____ The records
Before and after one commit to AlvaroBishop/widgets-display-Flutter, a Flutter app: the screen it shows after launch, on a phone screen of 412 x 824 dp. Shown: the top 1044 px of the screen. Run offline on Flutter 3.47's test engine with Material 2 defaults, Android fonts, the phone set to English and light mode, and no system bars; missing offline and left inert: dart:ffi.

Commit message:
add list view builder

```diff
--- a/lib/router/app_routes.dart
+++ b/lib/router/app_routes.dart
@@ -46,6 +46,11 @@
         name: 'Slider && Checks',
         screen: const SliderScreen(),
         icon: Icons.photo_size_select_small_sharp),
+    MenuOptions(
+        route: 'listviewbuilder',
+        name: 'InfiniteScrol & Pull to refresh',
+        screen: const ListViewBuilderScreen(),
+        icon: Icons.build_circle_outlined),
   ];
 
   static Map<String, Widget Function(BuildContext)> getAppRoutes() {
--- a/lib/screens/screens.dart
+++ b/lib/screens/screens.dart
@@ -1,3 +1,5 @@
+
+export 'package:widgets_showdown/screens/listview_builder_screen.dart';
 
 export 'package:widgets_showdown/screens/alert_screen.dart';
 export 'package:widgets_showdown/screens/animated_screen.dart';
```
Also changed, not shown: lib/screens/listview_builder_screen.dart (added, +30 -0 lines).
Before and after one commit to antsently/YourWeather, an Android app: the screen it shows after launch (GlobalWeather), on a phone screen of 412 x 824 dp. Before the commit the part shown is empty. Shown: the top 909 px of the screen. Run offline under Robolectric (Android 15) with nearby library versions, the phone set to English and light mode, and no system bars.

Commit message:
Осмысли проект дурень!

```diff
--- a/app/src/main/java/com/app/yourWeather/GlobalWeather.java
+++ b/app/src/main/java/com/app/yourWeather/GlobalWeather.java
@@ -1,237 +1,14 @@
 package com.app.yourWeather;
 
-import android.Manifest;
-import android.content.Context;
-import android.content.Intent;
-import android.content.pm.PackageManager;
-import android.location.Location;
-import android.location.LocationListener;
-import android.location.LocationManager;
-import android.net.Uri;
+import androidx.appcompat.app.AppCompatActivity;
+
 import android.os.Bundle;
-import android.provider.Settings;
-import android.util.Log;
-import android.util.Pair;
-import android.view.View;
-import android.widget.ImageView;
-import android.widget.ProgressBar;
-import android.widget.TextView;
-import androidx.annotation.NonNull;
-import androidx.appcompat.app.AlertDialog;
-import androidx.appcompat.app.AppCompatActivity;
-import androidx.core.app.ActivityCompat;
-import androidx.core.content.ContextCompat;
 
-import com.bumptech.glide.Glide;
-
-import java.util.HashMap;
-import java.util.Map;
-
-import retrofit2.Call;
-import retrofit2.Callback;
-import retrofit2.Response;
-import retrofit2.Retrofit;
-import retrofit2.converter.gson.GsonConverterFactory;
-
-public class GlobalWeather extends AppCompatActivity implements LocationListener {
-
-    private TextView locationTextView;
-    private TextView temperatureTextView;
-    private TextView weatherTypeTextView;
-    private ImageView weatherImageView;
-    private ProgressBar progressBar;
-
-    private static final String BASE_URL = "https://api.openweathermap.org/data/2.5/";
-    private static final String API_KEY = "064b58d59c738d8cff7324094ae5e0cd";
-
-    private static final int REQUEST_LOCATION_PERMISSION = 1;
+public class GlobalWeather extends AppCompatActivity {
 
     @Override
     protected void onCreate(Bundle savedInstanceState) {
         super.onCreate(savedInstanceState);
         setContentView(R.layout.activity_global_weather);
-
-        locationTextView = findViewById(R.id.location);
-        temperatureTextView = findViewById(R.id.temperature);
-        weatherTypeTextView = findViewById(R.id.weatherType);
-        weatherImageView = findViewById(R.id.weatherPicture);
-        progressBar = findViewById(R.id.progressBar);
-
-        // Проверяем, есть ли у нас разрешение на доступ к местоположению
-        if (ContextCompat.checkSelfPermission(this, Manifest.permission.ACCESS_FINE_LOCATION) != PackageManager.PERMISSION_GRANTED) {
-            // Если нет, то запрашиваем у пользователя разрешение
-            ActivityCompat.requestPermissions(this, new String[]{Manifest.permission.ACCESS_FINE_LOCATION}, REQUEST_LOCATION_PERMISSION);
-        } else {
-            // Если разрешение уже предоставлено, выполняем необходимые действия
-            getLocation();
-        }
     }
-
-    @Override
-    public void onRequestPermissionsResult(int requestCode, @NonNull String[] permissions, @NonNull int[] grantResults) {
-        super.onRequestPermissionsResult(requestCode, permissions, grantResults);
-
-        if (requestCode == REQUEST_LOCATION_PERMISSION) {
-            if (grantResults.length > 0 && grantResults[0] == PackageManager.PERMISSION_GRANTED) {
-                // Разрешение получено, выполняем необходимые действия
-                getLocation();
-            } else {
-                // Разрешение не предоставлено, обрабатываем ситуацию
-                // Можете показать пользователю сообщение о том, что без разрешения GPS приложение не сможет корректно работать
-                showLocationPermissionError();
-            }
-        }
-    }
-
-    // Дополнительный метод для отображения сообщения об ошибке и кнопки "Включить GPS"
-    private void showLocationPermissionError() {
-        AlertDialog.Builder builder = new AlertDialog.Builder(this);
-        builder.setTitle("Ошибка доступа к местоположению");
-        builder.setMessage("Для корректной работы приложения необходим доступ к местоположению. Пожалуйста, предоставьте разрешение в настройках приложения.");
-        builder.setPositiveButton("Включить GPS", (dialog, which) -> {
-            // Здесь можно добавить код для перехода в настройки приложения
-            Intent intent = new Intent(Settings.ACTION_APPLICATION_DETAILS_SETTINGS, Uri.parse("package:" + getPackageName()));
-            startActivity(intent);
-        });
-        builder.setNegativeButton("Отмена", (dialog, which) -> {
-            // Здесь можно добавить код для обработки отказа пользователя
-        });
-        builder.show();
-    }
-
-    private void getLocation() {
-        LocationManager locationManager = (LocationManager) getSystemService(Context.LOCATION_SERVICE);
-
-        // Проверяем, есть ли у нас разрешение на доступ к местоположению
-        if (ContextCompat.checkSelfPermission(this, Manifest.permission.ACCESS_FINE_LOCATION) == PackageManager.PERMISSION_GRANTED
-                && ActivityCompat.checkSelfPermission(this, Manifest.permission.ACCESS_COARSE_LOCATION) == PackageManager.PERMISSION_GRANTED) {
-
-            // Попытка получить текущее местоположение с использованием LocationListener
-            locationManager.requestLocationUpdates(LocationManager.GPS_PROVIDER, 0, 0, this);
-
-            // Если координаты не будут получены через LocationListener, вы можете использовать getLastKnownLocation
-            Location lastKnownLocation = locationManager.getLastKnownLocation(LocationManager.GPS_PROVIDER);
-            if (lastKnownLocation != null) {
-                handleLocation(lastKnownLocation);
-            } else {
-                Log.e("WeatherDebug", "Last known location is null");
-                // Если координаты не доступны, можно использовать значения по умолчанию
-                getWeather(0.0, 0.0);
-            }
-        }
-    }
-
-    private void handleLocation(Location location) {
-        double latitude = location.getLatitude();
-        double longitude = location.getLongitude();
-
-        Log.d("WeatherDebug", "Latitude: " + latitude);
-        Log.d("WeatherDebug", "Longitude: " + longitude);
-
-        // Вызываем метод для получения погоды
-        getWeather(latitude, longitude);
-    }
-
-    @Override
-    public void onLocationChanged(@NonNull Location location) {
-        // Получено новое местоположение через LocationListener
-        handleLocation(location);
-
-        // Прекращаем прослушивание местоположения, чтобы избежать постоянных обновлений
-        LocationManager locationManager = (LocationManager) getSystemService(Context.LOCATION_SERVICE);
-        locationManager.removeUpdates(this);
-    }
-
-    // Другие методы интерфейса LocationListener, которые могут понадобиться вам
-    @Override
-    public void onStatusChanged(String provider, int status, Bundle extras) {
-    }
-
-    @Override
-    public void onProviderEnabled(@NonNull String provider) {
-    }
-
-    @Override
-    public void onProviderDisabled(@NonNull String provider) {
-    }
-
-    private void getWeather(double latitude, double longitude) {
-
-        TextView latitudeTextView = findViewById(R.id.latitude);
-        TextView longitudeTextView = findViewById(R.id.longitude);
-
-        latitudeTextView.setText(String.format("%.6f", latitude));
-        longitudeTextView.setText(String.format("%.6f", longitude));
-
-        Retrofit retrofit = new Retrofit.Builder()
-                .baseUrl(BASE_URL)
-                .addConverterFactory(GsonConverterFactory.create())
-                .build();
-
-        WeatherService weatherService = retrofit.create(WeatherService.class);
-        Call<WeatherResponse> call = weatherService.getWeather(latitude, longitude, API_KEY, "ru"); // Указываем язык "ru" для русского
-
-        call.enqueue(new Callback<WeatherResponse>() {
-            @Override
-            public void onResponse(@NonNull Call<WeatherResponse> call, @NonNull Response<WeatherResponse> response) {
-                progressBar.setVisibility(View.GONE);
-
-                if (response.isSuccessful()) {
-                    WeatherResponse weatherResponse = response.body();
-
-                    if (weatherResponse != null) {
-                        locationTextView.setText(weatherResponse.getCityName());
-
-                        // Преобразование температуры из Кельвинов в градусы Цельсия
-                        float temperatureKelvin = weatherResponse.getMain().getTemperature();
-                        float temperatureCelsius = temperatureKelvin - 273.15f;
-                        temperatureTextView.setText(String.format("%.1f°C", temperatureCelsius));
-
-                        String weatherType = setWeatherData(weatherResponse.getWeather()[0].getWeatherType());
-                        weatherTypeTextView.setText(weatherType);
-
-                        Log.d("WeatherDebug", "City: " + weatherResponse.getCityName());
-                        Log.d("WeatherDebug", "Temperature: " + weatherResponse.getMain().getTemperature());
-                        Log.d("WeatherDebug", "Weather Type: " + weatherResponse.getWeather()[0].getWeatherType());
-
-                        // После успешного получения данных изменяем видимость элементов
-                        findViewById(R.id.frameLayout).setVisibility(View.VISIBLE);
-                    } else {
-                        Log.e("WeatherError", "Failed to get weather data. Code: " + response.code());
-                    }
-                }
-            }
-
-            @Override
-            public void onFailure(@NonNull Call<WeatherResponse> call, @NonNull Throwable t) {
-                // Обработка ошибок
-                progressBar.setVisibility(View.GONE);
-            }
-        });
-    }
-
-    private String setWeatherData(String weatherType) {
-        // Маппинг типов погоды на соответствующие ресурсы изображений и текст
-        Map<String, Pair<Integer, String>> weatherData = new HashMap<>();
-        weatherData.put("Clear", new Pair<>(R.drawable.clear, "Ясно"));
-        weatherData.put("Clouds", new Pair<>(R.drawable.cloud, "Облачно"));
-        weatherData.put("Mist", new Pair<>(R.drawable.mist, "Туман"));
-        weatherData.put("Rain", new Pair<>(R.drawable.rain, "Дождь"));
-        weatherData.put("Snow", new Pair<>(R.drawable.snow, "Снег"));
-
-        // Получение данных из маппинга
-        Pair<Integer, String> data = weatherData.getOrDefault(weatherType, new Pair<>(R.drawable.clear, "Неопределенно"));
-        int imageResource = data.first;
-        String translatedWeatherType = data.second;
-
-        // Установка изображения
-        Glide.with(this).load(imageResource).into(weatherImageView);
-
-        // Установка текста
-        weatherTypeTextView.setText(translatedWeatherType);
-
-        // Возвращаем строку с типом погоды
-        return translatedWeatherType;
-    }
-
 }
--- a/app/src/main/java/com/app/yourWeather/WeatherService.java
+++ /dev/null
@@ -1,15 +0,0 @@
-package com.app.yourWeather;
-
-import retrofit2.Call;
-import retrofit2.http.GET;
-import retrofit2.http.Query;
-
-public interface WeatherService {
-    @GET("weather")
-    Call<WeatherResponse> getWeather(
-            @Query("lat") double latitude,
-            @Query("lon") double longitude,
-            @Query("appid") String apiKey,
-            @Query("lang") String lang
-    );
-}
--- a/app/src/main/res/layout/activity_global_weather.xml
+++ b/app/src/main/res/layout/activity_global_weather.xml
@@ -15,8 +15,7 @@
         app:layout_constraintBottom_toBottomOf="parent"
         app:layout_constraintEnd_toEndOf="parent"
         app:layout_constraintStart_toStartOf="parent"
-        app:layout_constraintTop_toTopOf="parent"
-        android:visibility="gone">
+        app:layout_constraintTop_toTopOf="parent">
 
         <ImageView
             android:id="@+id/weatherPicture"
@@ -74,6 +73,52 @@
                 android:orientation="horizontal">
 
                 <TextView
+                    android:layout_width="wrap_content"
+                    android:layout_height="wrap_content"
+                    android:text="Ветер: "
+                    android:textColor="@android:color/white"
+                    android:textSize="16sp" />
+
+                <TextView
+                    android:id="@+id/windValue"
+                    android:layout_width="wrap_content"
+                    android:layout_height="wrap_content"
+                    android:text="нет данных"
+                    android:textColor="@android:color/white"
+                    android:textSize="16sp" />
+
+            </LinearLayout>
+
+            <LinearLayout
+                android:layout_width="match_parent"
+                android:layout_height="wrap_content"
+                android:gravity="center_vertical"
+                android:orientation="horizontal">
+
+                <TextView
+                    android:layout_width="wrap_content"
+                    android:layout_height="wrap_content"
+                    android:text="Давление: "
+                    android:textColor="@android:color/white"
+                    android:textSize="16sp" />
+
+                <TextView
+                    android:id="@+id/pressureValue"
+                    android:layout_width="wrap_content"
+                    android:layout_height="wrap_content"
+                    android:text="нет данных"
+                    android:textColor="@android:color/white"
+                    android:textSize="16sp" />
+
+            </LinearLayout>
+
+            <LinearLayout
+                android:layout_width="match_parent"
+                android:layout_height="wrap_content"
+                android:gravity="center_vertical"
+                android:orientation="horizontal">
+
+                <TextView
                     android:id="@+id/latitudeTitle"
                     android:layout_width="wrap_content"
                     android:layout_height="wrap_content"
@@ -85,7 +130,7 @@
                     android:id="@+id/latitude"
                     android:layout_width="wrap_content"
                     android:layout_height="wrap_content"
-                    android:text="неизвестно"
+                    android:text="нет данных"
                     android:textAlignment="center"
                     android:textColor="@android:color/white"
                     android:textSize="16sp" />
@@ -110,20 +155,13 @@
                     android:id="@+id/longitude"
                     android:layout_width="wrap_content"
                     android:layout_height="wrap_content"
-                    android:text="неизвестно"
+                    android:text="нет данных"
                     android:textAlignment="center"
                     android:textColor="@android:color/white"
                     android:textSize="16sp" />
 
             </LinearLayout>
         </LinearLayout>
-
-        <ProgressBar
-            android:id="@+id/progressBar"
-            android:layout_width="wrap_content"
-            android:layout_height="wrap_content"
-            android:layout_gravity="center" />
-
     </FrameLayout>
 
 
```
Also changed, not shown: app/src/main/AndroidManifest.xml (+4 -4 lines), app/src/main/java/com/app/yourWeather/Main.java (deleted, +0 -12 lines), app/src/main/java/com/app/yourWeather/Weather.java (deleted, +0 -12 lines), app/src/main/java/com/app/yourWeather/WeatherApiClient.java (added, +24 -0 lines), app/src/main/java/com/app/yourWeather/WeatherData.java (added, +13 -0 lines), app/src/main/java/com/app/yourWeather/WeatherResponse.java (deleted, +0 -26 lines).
________
Directions for this task: From the material above, tally every line that includes the word "public" and state the count only.

Task solution: 10